Love and Truth Make the Difference — Especially Now

Posted by Kenny Vaughan on 17th May 2020

Excerpts from “The Right Fight: How to Live a Loving Life” by John Kennedy Vaughan

“Being truthful means more than just telling the truth as we see it. It means having the courage to look for the real truth.

“Love doesn’t just respond to what people do. Love seeks to understand the thought behind the action because that’s where the truth is hidden. Fear will speak its mind without regard for the truth, or how the words wound, or how they might be received; and without asking the question of why someone does what they do. But the why often reveals the truth. Love always seeks the truth. When we know the truth, we can speak the truth in love—not angrily or hurtfully but in a manner that will most likely be meaningfully received by the one who needs to hear it.

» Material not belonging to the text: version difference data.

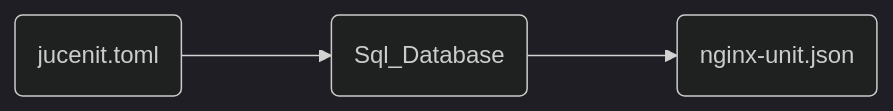
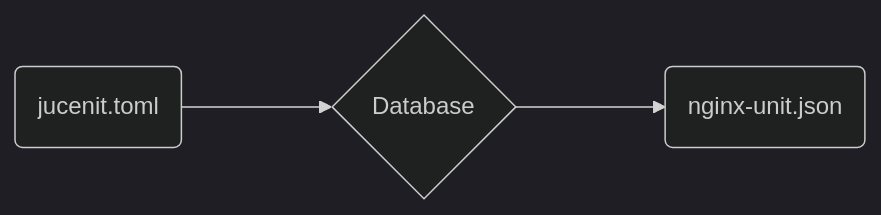
Before and after one commit to pipelight/jucenit: the first of 3 diagrams in INTERNALS.md, drawn with Mermaid (dark theme). The commit also changed other lines of this file, not shown here.

First line of the commit message:
docs(database): add schemas

````diff
--- a/INTERNALS.md
+++ b/INTERNALS.md
@@ -18,6 +43,6 @@
 ```mermaid
 graph LR
 
-A(jucenit.toml) ---> B(Sql_Database) ---> C(nginx-unit.json)
+A(jucenit.toml) ---> B{Database} ---> C(nginx-unit.json)
 
 ```
````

“And many times, in searching for the real truth, we find we are the ones that need to change. My first thought every time I get hurt is that the person who hurt me doesn’t care about me or, worse, wanted to hurt me. Most of the time, neither of these is true. Most of the time, when we get hurt, people had no intention to hurt us and hoped we would not get hurt. Most of the time, they are fighting their own fears and distracted from the truth of the consequences of their actions. Sometimes they have considered them and truly don’t care or are rejoicing in evil and did want to hurt us.

“The most powerful part about asking why someone did what they did before we respond is that it helps us find the truth, whatever it is. But when we ask others about their motivations, we must be sure we seek the truth in love. If we ask for answers out of anger, pride, or any of the things fear is, most people will simply respond to protect themselves and the truth they don’t want to share.

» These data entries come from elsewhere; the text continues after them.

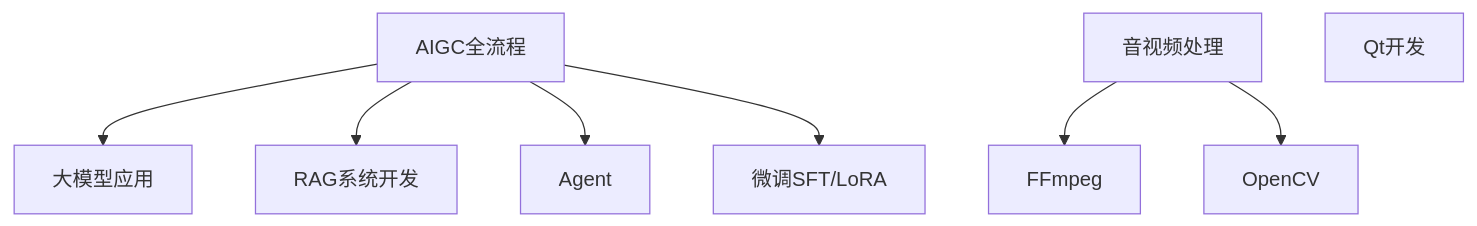
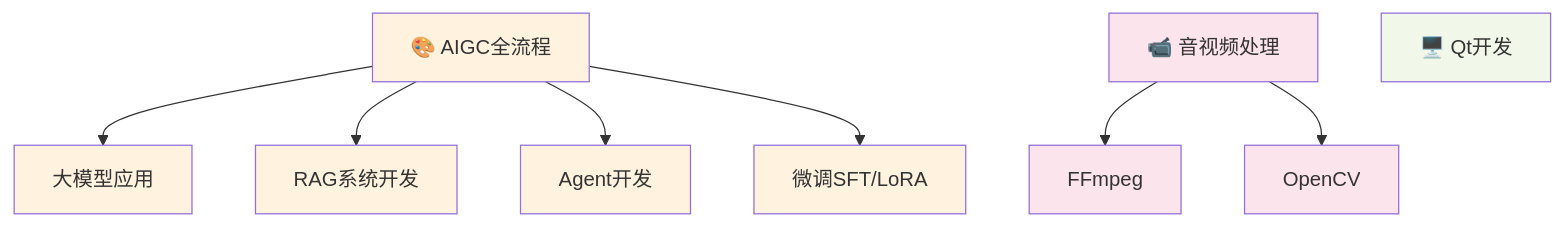
Before and after one commit to LiuCH4NG/LiuCH4NG.github.io: the second of 2 diagrams in docs/index.md, drawn with Mermaid. The commit also changed other lines of this file and 3 other files, not shown here.

````diff
--- a/docs/index.md
+++ b/docs/index.md
@@ -32,10 +92,18 @@
 ```mermaid
 graph TD
-    K[AIGC全流程] --> L[大模型应用]
+    K[🎨 AIGC全流程] --> L[大模型应用]
     K --> M[RAG系统开发]
-    K --> N[Agent]
+    K --> N[Agent开发]
     K --> TA[微调SFT/LoRA]
-    O[音视频处理] --> P[FFmpeg]
+    O[📹 音视频处理] --> P[FFmpeg]
     O --> Q[OpenCV]
-    R[Qt开发]
+    R[🖥️ Qt开发]
+    
+    classDef aigc fill:#fff3e0
+    classDef media fill:#fce4ec
+    classDef desktop fill:#f1f8e9
+    
+    class K,L,M,N,TA aigc
+    class O,P,Q media
+    class R desktop
 ```
````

“If we ask for their sake, we may just learn the real truth. If, through seeking, we learn that a person who has offended us intended to do so or does not care that they did, we can thank God we know that, because if they won’t change, we may need to run while the getting is still good. If the real truth is that they actually do delight in evil, we surely need to hit the road and maybe try and love from a distance.

“However, if, as is most likely, the hurt and offense were unintentional, treating the person as if they were intentional won’t solve any problems or help us or the other person. The most dangerous people in the world are people ruled by fear. When fear fully rules a life, it’s a very dangerous thing. In most cases, though, the truth is not what we first think. When I know someone is doing what they are doing not just to hurt me but because they are afraid, it really makes it easier for me to love.”

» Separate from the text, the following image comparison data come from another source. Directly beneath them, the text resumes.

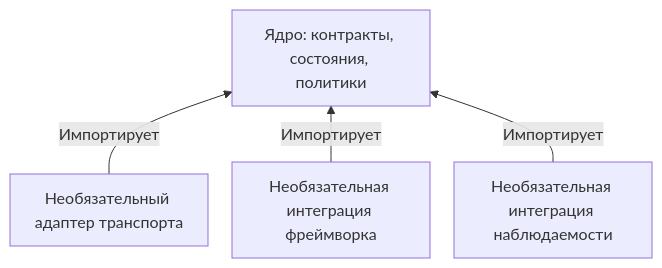
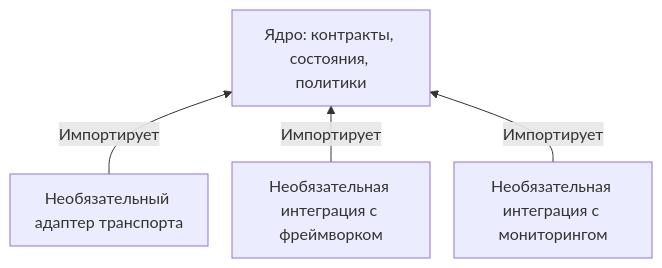
One commit to bedrock-python/bedrock-python.github.io changed the diagram in translations/ru/blog/posts/2026-09-07-zero-dependency-cores.md. Above: the diagram before and after it, drawn with Mermaid. The commit also changed other lines of this file and 24 other files, not shown here.

````diff
--- a/translations/ru/blog/posts/2026-09-07-zero-dependency-cores.md
+++ b/translations/ru/blog/posts/2026-09-07-zero-dependency-cores.md
@@ -74,19 +74,19 @@
 ```mermaid
 ---
 config:
   theme: default
   look: classic
   flowchart:
     useMaxWidth: false
     wrappingWidth: 150
     padding: 12
     nodeSpacing: 24
     rankSpacing: 32
 ---
 flowchart BT
     accTitle: Необязательные интеграции зависят от ядра
-    accDescr: Ядро не импортирует фреймворки и необязательные адаптеры. Extras добавляют интеграции вокруг его контрактов; пакет, посвящённый интеграции с SQLAlchemy, при этом может напрямую зависеть от SQLAlchemy.
+    accDescr: Ядро не импортирует фреймворки и необязательные адаптеры. Интеграции подключаются через extras и используют интерфейсы ядра. Если назначение библиотеки — работа с SQLAlchemy, SQLAlchemy может быть обязательной зависимостью.
     A["Необязательный адаптер транспорта"] -->|"Импортирует"| C["Ядро: контракты, состояния, политики"]
-    B["Необязательная интеграция фреймворка"] -->|"Импортирует"| C
-    O["Необязательная интеграция наблюдаемости"] -->|"Импортирует"| C
+    B["Необязательная интеграция с фреймворком"] -->|"Импортирует"| C
+    O["Необязательная интеграция с мониторингом"] -->|"Импортирует"| C
 ```
````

Our friends, our families, first responders and healthcare workers, leaders in our communities, our states and our country are encountering unprecedented situations. Fear and anger are trying to define everything and everyone. I wrote these words in my book “The Right Fight: How to Live a Loving Life” long before anyone imagined the threats and challenges we are facing today at every level.

These words, written months and years before this, speak to all of us, more clearly and pertinently today than ever before.

Truth doesn’t fit into a box or boundary; neither does love and neither does God. We need to abide in them and seek them out right now.

Laus Deo,